The numbers show Christian persecution is not a thing of the past. What can the Western Church do to help?

Last week, 33 individuals who were attempting to establish an underground church were sentenced to death. The missionary who was assisting them has been imprisoned for months, and his fate, like all of those he has come in contact with, is still perilously undetermined.

Officially, their crimes are related to “attempting to overthrow” the regime of dictator Kim Jong-un. But in North Korea, where the lines between state-allegiance and cult-like devotion to government leaders is so blurry that it may no longer exist, the crimes of being a Christian and opposing the regime are one and the same.

A growing martyrdom

If the government goes through with the executions, the 33 people will be joining a growing group of martyrs who have paid a price for their faith that’s almost completely unknown in most parts of the West. They represent a dramatic divide within the Church—in the very same Body of Christ, there are those who daily risk death for their faith and those whose biggest daily risk is taking it for granted.

In the very same Body of Christ, there are those who daily risk death for their faith and those whose biggest daily risk is taking it for granted.

In 2013, the number of Christian martyrs globally doubled over the previous year, with the organization Open Doors reporting the deaths of 2,123 Christians.

A representative of Open Doors told Reuters, however, the actual number could be much higher: “This is a very minimal count based on what has been reported in the media and we can confirm.” The news agency noted that some religious watchers say that their were as many as 8,000 Christians killed for their faith last year.

Victims of conflict

While American churches squabble over doctrinal debates and celebrity pastor faux pas, in many places in Africa and the Middle East, thousands of Christians have found themselves in the middle of conflicts where they are easy targets in attacks that aren’t merely idealogical—they are literally a matter of life or death.

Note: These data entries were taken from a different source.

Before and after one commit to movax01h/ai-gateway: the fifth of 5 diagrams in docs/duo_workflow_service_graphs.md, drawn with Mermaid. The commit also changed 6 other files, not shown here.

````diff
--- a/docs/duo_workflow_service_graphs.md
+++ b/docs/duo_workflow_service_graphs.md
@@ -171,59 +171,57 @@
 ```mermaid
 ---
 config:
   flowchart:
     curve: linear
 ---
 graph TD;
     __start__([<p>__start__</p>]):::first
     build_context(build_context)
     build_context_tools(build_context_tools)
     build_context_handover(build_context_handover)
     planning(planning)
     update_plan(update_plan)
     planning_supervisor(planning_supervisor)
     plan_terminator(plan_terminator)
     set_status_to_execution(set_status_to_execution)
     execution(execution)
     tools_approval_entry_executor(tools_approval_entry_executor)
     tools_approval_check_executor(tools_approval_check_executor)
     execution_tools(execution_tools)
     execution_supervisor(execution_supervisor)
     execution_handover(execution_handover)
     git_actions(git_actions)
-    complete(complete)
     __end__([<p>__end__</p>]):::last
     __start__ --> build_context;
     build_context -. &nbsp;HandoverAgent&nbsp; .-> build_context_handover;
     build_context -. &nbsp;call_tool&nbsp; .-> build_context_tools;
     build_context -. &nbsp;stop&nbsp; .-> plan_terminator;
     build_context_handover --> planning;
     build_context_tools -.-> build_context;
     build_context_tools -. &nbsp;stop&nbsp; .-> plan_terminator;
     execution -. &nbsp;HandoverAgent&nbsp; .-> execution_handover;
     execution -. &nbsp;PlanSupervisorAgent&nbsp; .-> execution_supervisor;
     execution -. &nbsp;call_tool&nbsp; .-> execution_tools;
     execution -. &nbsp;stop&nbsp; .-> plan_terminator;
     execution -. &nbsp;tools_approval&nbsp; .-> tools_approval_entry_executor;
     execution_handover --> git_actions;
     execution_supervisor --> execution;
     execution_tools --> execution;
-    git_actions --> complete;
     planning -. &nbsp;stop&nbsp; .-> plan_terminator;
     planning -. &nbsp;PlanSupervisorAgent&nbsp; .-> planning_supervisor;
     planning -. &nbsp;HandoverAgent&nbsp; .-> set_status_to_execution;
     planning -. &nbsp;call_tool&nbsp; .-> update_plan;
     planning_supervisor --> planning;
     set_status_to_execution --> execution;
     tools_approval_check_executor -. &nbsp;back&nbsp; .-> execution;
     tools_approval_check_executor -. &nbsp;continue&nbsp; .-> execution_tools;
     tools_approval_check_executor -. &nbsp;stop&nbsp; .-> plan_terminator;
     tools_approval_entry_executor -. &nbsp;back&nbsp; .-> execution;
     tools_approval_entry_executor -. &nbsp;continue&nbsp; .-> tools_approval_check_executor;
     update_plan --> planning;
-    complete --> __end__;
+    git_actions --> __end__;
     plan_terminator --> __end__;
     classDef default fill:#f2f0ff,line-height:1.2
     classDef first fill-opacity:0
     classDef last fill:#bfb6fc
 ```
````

Aside from Saudi Arabia, where practicing a religion other than Islam is outright banned, many of the countries highlighted in the Open Doors report are marred in conflict or government instability.

In Nigeria—where even attacks on school children receiving non-Islamic education are becoming common—1,403 Christians were killed for their faith from 2011 to 2013. In other developing countries such as the Central African Republic, Pakistan, Afghanistan and Somalia, where anti-Christian religious ideology can go unchecked by weak or complacent law enforcement, Christians have been frequently, and openly, targeted.

Perhaps the worst of the conflict areas last year was Syria, where a civil war that has been raging for three years has devastated the population, displacing millions, killing hundreds of thousands and leaving much of a generation without access to an educational resources or basic social services.

Christians in the country—who make up roughly 10 percent of the population—have been faced with especially difficult circumstances. With the brutal regime of President Bashar al-Assad on one side and an opposition that’s partly composed of radical Islamic factions, Christians are literally caught in the middle of a bloody fight with no end in site.

Early in the conflict, churches were destroyed, Christians were targeted in violent attacks and kidnappings were commonplace, but now the persecution has taken on a more organized turn through extortion campaigns. A recent Public Radio International investigation found that the practice of “jizya” (taxing Christians for “protection”) is “being revived in Syria.”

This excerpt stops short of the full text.